Thanks to the organizers and to the Newberry.
I always listen carefully to and learn from Nelson, but I think he and I disagree a bit. His distinction between the series and the field is vital. Even with over 130 volumes in print, a lot of labor history has occurred outside the series. Read more →
In recent weeks, President Trump has been warning of an “invasion” of a caravan of 3,000 Central Americans, mostly from Honduras, heading north towards the Mexico-U.S. border. In October, these immigrants set out on a journey of more than 2500 miles to seek asylum in the United States, fleeing violence, corruption, and poverty in their home countries. Read more →
Our series on new books in labor and working-class history continues. An English translation of Louise Toupin’s Wages for Housework: A History of an International Feminist Movement, 1972-77, was co-published this fall by UBC Press and Pluto Press. Toupin, a retired lecturer in political science at the Université du Québec à Montréal, answered questions from Jacob Remes. Read more →
Joseph Walzer recently interviewed Dawson Barrett on his new book, The Defiant: Protest Movements in Post-Liberal America, a book that looks at the period from 1980 to the present through the lens of dissent—through the picket lines, protest marches, and sit-ins that are often overlooked. Read more →
Elections in Brazil are underway. Far-right candidate Jair Bolsonaro faces leftist Fernando Haddad of the Workers’ Party in the final round of the presidential election. Brian Kelly interviewed historian Sean Purdy for explanations and reflections on the right and left, austerity, and labor issues in Brazil. Read more →
The new season of British Sci-Fi show, Doctor Who has created a buzz due to the casting of a woman to play the Doctor for the first time in the show’s fifty-five-year history. Read more →
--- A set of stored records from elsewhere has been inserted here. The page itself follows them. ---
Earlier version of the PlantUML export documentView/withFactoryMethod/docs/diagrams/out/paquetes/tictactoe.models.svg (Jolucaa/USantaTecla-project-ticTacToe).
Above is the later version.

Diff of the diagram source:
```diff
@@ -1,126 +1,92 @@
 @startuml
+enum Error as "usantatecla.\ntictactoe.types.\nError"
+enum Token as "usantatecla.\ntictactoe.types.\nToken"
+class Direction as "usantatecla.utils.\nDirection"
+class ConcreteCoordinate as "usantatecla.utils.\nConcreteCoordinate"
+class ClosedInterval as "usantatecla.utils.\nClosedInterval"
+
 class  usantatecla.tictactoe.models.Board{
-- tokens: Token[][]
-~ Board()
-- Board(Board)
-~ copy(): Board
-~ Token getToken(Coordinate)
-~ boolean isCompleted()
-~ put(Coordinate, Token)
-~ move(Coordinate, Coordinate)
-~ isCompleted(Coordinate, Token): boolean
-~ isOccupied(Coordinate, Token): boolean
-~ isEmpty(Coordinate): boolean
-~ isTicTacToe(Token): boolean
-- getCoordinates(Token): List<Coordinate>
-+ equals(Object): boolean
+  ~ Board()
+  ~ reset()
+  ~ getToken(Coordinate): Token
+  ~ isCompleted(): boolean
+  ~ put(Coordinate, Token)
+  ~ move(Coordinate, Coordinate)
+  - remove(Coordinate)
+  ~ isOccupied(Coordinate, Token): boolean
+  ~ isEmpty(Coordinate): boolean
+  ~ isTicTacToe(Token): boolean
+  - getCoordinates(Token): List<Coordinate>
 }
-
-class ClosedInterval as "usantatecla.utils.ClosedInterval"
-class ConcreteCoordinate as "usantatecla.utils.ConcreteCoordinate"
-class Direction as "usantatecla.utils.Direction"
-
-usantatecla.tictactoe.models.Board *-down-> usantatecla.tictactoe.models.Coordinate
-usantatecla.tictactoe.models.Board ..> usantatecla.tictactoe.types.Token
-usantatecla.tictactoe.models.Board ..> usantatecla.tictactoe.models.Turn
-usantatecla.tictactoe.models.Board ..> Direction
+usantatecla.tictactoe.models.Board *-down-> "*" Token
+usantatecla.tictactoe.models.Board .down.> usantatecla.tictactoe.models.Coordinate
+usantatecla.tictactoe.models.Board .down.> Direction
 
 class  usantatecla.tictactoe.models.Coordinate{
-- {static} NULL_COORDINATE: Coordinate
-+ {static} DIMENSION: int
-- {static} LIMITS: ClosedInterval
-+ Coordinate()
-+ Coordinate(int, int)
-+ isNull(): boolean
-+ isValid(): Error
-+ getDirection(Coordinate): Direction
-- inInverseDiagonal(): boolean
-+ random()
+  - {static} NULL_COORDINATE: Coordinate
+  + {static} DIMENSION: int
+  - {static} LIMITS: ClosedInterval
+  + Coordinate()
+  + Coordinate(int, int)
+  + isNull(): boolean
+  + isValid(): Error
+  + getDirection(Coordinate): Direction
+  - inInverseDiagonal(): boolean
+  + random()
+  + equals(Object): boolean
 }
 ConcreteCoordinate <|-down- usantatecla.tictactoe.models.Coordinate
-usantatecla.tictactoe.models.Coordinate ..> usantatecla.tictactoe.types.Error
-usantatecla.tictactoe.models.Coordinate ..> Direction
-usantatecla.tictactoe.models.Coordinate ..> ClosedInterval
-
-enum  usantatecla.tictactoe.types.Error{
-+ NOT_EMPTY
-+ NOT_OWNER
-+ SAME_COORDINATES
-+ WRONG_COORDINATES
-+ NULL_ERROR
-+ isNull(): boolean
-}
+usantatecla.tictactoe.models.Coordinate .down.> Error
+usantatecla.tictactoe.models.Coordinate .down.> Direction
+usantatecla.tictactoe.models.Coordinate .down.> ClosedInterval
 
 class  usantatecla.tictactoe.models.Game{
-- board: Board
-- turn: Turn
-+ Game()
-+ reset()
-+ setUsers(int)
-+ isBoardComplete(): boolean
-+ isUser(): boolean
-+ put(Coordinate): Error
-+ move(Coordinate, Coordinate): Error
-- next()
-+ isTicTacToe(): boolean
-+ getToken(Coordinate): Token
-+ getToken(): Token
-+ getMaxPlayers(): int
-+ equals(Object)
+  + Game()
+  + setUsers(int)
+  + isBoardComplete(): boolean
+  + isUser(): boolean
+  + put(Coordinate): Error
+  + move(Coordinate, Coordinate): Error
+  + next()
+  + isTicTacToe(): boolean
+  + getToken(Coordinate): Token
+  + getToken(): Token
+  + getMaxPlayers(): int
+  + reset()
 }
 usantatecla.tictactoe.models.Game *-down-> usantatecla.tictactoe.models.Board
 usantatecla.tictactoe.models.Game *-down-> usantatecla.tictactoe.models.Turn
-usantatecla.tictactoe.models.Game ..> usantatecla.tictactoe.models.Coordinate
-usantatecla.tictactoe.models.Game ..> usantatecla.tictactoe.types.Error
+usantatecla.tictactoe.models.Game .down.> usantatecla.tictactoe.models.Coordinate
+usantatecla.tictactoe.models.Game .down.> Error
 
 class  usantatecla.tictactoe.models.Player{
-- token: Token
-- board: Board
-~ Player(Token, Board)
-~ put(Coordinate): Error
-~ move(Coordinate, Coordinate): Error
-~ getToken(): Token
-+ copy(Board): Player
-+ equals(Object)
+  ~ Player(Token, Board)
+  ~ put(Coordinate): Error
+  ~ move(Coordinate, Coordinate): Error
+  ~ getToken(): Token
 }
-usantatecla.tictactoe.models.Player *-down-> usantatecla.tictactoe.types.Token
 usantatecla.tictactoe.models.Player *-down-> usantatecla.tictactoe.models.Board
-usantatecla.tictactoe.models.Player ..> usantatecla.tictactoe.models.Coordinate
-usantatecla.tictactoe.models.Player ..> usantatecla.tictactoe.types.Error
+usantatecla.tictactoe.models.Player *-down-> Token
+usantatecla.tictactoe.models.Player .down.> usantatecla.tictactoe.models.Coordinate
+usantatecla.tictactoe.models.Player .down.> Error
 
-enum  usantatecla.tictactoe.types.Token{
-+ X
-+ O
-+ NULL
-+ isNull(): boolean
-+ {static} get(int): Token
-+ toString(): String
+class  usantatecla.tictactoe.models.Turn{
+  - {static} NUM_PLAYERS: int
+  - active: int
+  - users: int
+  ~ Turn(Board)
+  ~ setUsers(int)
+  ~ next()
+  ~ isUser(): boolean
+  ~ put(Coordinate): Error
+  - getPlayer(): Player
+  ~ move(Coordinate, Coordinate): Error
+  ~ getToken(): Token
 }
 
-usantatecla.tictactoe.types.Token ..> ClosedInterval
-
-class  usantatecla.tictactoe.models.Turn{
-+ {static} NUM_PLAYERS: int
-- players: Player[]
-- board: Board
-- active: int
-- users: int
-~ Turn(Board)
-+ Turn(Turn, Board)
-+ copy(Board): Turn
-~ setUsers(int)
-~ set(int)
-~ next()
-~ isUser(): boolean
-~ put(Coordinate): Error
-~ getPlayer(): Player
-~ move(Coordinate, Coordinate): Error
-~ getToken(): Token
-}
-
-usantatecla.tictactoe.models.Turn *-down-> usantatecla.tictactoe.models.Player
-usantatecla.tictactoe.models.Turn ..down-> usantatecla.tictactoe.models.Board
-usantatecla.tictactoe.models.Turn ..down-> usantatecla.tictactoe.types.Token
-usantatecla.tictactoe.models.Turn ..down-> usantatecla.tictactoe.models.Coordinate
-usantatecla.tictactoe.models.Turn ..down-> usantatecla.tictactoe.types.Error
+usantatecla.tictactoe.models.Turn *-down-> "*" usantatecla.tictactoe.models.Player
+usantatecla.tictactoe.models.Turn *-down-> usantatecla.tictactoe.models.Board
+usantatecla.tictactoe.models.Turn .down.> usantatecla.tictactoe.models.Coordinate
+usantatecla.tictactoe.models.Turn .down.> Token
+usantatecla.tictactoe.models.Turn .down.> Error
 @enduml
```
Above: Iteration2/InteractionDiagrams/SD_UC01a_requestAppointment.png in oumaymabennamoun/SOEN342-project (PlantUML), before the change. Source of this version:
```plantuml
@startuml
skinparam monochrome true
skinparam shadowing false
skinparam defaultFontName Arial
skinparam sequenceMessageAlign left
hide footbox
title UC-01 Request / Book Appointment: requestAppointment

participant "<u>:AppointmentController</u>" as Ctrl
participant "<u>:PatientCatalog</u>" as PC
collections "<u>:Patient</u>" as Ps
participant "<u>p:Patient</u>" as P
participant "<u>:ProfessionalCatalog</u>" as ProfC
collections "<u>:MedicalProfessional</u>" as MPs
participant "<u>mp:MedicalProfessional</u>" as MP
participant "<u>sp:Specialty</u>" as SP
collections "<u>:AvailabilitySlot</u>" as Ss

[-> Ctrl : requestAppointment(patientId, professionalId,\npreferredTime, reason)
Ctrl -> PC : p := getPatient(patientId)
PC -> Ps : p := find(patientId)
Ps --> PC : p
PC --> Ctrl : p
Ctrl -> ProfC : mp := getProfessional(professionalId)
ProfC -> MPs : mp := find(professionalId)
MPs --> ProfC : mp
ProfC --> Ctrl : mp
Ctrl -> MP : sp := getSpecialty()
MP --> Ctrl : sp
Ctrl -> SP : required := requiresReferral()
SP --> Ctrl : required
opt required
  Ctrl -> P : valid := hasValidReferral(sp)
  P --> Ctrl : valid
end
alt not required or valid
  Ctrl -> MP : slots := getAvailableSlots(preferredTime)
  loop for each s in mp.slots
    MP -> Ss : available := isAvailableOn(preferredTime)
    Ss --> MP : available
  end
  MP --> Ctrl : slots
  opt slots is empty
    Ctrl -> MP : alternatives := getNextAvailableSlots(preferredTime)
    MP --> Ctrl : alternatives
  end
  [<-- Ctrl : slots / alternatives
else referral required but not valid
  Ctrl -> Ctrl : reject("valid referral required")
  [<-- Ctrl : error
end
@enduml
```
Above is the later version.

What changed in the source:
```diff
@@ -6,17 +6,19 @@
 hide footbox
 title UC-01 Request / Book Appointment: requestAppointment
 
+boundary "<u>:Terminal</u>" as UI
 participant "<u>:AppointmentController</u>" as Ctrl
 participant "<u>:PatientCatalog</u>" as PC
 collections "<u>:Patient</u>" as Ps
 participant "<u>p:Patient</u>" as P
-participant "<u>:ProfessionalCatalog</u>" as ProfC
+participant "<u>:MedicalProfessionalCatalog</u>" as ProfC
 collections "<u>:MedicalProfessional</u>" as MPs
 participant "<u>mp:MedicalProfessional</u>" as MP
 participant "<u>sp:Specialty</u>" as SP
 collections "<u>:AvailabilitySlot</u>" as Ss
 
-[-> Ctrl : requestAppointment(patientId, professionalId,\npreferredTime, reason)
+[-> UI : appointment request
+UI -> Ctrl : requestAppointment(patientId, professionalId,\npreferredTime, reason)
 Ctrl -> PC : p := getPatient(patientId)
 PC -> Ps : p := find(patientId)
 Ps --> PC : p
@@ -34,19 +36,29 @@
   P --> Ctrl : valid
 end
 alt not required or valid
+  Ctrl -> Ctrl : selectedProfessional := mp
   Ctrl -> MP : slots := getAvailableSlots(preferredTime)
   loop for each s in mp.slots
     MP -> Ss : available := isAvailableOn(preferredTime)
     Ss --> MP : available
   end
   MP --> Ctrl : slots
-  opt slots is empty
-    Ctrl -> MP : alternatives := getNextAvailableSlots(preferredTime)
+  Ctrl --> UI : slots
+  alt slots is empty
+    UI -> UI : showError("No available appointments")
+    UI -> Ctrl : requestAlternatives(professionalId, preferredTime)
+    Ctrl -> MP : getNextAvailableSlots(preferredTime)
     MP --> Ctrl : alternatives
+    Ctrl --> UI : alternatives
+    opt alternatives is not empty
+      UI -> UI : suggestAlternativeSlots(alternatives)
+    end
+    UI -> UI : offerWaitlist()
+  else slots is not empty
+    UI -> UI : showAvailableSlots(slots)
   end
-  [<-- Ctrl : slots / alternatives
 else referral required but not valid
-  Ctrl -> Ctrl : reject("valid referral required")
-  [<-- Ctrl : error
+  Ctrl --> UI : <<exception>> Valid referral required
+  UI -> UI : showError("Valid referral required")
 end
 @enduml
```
In a recent unpublished paper, Larry Bartels (author of Unequal Democracy) and Kathrine Cramer (author of The Politics of Resentment), reported a finding sure to surprise many who have been blaming “the white working class” for the election of Trump: “Contrary to much recent speculation regarding the political impact of long-term income stagnation, we find a strong correlation between upward economic mobility and increasingly conservative economic and political views.” Go figure. Read more →